Two-hundred-plus years after the thorn of taxes led to the founding of this country, our leaders are once again debating the ills of taxation without (physical) representation.
At issue are sales taxes for online purchases, and in particular those made at Web sites of e-tailers that have no brick-and-mortar outlets. A Federal moratorium exists on taxes for all online purchases and will last until Oct. 2001. Until then, states are unable to collect fees from online sales, although they can collect taxes from e-tailers' physical channels: catalogs or stores.
Brick-and-mortar retailers, naturally, say the moratorium gives Web-only e-tailers an unfair advantage, while opponents of e-commerce taxes say levies would stifle growth of the Internet, which is driving the U.S. economy to new heights.
This week, a 19-member commission comprised of politicians and business people held a meeting of the Advisory Commission on Electronic Commerce in Dallas to hammer out a recommendation to congress for taxing Internet purchases after the existing moratorium expires. Unfortunately, the group was unable to reach the two-thirds consensus it needed by law to provide "findings and recommendations" to Congress.
Part of the problem is making e-tailers responsible for collection of state sales taxes when there are about 7,500 different tax codes. As a solution, a group of 28 states is currently exploring the idea of an Internet tax clearinghouse, which would levy the appropriate tax and pay the correct state. But therein lies another problem: In the brick and mortar world, the tax goes to the state where the business operates. To which state should e-tailors with no physical presence pay sales taxes? Some say it makes sense for the entire tax code to be simplified, with taxes being paid to the state in which the buyer resides.

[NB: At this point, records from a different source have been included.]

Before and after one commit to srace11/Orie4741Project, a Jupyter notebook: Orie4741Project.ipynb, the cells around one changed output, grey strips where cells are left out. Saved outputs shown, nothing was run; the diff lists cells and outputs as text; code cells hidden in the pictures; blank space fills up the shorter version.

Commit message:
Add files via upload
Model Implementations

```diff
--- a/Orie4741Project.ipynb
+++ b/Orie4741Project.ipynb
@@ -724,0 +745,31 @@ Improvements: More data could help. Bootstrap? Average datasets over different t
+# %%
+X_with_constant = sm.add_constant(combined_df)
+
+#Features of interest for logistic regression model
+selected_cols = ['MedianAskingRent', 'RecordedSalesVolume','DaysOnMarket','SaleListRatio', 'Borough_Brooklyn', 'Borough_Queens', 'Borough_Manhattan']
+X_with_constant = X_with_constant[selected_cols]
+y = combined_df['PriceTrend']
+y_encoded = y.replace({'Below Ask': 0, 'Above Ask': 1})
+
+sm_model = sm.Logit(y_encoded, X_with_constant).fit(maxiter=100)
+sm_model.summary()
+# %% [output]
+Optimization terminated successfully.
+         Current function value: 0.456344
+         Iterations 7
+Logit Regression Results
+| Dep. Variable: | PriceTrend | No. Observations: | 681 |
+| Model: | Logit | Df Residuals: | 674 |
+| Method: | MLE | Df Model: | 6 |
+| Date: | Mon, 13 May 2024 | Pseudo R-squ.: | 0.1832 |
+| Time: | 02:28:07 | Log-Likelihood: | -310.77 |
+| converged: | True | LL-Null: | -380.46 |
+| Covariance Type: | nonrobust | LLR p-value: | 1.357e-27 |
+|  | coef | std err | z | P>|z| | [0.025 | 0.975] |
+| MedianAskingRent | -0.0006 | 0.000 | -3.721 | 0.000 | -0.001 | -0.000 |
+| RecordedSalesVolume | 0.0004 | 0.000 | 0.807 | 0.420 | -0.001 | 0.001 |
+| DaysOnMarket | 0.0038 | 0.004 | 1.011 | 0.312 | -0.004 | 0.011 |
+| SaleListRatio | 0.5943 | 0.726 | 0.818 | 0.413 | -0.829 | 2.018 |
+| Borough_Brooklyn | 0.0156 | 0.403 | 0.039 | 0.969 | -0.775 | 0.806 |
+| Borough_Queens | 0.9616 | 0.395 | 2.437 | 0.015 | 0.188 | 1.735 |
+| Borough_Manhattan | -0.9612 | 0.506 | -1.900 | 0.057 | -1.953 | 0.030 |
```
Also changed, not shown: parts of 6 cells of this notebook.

So the debate roars on. Nearly 60% of online buyers say they would make fewer Internet purchases if they had to pay a sales tax on them, according to BizRate.com. Yet 72% of Americans say it's unfair that local businesses have to collect sales taxes while Net retailers do not, according to a study conducted for the U.S. Conference of Mayors.
By Laura B. Smith, a contributing editor based in Swampscott, MA.
This was first published in May 2000